National Australia Bank chief executive Cameron Clyne says there is little prospect of any official interest rate cut being passed on in full to customers any time soon.
Mr Clyne says funding costs for NAB are continuing to rise amid competition for retail deposits and ongoing pressures in wholesale money markets.
Most banks have lowered their borrowing rates by less than any cuts in the Reserve Bank of Australia's (RBA) cash rate, citing higher funding costs, and Mr Clyne says this will likely continue.
"I think there's no short-term return to the RBA cash rate and bank interest rate movements being aligned," he told ABC television's Inside Business program on Sunday.

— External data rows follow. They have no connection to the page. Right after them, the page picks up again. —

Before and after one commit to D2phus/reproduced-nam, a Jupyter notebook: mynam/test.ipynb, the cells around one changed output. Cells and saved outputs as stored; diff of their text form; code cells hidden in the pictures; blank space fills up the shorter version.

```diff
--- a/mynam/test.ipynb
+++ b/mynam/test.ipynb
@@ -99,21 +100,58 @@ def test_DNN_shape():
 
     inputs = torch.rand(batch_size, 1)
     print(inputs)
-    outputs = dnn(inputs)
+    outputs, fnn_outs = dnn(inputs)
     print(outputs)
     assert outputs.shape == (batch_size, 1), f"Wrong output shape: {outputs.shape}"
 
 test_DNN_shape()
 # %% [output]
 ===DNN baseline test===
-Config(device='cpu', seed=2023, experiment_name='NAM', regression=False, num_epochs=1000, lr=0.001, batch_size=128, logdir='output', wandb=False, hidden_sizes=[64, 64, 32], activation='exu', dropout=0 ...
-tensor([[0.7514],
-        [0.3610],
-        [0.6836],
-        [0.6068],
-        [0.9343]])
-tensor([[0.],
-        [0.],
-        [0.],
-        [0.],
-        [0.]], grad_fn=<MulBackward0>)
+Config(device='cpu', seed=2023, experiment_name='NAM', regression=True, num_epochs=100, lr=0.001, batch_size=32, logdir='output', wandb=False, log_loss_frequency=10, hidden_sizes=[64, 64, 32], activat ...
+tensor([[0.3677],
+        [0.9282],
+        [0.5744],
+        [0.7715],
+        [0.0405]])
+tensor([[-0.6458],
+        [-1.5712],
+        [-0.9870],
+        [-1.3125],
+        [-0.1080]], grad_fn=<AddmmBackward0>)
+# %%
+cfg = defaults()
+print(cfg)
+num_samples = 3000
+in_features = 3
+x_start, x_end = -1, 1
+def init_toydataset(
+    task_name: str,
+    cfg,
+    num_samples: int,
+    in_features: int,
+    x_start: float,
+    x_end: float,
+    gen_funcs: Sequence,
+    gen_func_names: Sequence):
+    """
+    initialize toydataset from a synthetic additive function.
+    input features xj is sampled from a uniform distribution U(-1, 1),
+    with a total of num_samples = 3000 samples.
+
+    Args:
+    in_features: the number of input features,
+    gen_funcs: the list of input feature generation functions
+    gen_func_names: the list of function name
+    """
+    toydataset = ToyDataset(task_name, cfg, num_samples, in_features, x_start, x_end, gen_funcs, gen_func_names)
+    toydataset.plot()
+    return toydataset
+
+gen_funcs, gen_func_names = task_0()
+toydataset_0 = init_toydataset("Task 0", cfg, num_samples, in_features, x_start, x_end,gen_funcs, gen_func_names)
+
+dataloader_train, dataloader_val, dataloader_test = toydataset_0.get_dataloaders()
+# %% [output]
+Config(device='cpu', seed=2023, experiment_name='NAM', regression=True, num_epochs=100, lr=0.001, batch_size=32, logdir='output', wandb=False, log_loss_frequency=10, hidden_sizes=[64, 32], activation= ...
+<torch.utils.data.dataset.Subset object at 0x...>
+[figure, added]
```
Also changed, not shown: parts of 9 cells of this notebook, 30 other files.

Mr Clyne said the period between the mid 1990s to the mid 2000s was the only one where bank rates actually moved in line with RBA.
"If you go back prior to that, and then obviously the period since 2007, this is actually more normal," he said.

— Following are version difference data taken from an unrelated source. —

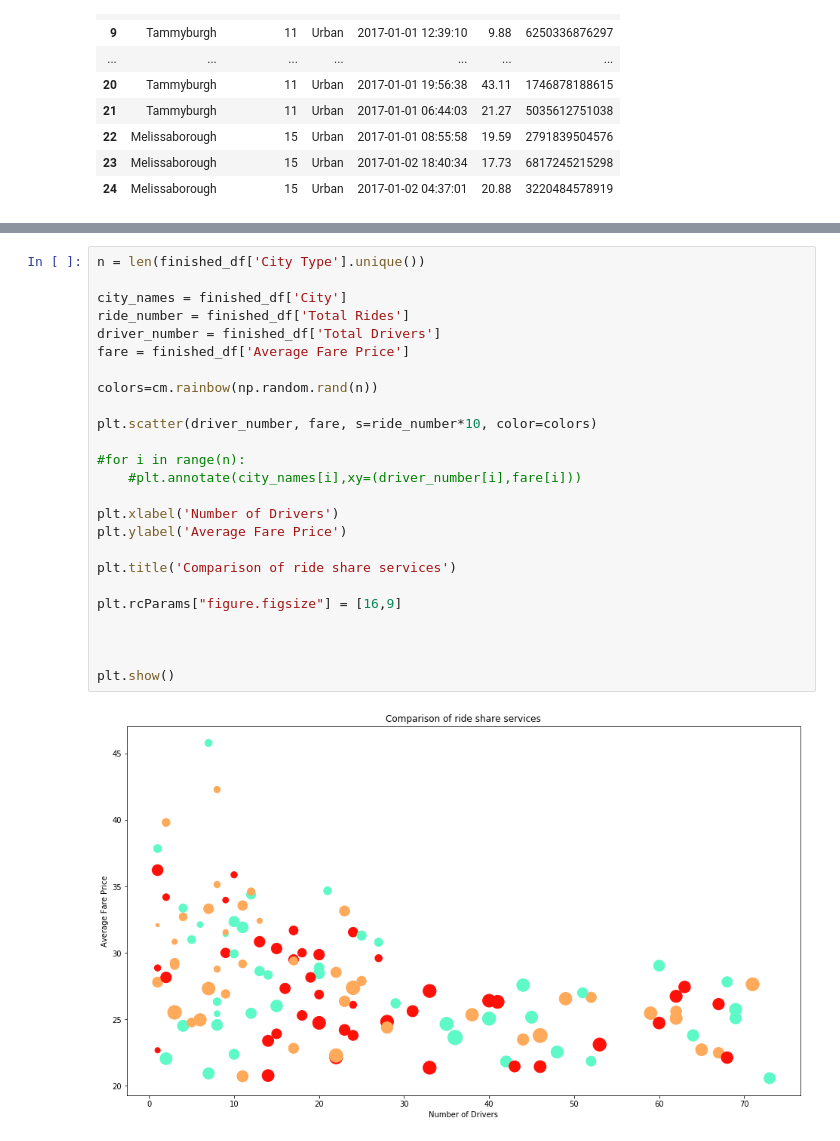
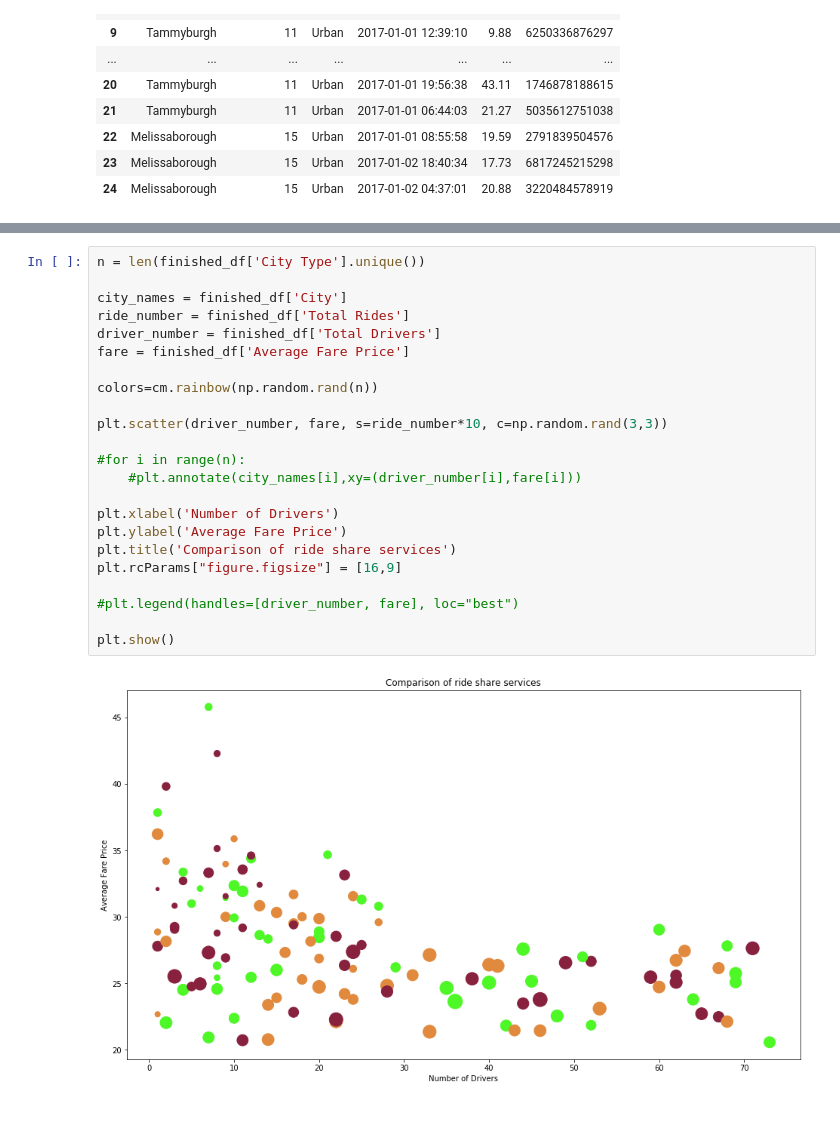
Before and after one commit to guthrieburns/Matplotlib-Homework, a Jupyter notebook: Pyber.ipynb, the cells around one changed output, grey strips where cells are left out. Saved outputs shown, nothing was run; the diff lists cells and outputs as text.

Commit message:
random small changes

```diff
--- a/Pyber.ipynb
+++ b/Pyber.ipynb
@@ -85,27 +87,25 @@ finished_df
 # %%
 n = len(finished_df['City Type'].unique())
 
 city_names = finished_df['City']
 ride_number = finished_df['Total Rides']
 driver_number = finished_df['Total Drivers']
 fare = finished_df['Average Fare Price']
 
 colors=cm.rainbow(np.random.rand(n))
 
-plt.scatter(driver_number, fare, s=ride_number*10, color=colors)
+plt.scatter(driver_number, fare, s=ride_number*10, c=np.random.rand(3,3))
 
 #for i in range(n):
     #plt.annotate(city_names[i],xy=(driver_number[i],fare[i]))
 
 plt.xlabel('Number of Drivers')
 plt.ylabel('Average Fare Price')
-
 plt.title('Comparison of ride share services')
-
 plt.rcParams["figure.figsize"] = [16,9]
 
-
+#plt.legend(handles=[driver_number, fare], loc="best")
 
 plt.show()
 # %% [output]
-[figure, old version]
+[figure, new version]
```
Also changed, not shown: parts of 1 cell of this notebook.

"Funding costs are driven by a variety of factors - what you pay for deposits, what you pay for long term and short term borrowings."

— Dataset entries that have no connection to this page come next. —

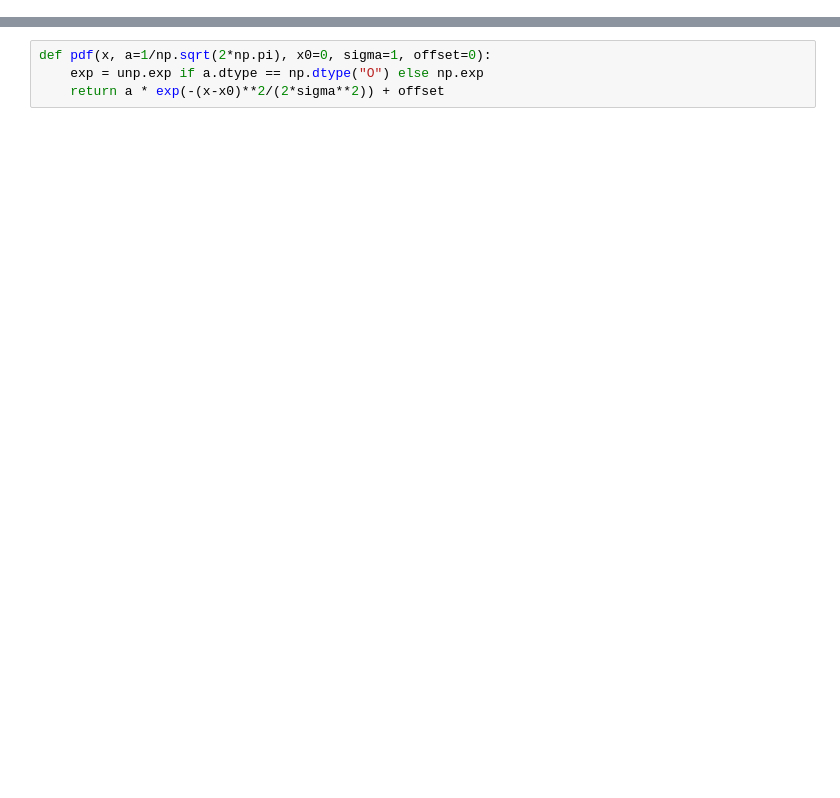
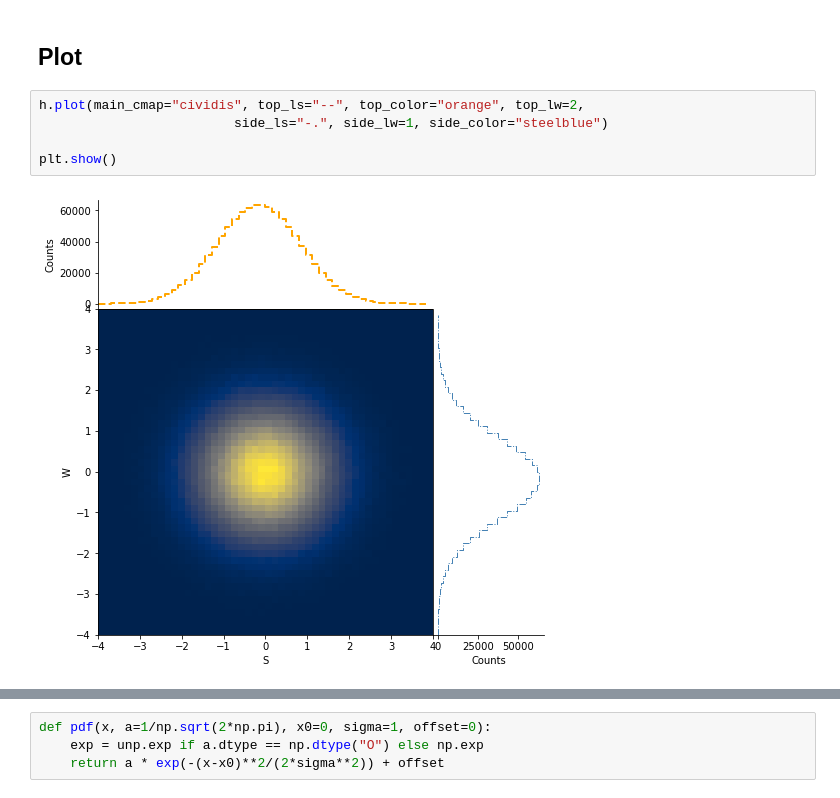
Before and after one commit to scikit-hep/hist, a Jupyter notebook: notebooks/Hist.ipynb, the cells around one changed output, grey strips where cells are left out. Cells and saved outputs as stored; diff of their text form; blank space fills up the shorter version.

```diff
--- a/notebooks/Hist.ipynb
+++ b/notebooks/Hist.ipynb
@@ -15,0 +40,9 @@ Hist(Regular(50, -4, 4, underflow=False, overflow=False, metadata={'name': 'S',
+# %% [markdown]
+## Plot
+# %%
+h.plot(main_cmap="cividis", top_ls="--", top_color="orange", top_lw=2,
+                         side_ls="-.", side_lw=1, side_color="steelblue")
+
+plt.show()
+# %% [output]
+[figure, added]
```
Also changed, not shown: parts of 13 cells of this notebook, 7 other files.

Mr Clyne says the battle for retail deposits has put the most pressure on funding costs in recent times, while wholesale funding has been "a little more benign".
"That's not to say it may not spike up again if you have instability in Europe or elsewhere, but funding costs are still continuing to rise," he said.
"That will obviously impact us to a degree to which we are able to reprice."
On October 31, NAB reported net profit for the year to September 30, 2012 fell 22 per cent to $4.08 billion, compared with the previous corresponding period, with results dragged down by difficulties at its UK-based operations.
Mr Clyne said turning around the performance of NAB's UK businesses would depend on the state of Britain's economy.
"A patient approach, although it's difficult, is actually in the long term interests of the shareholders," he said.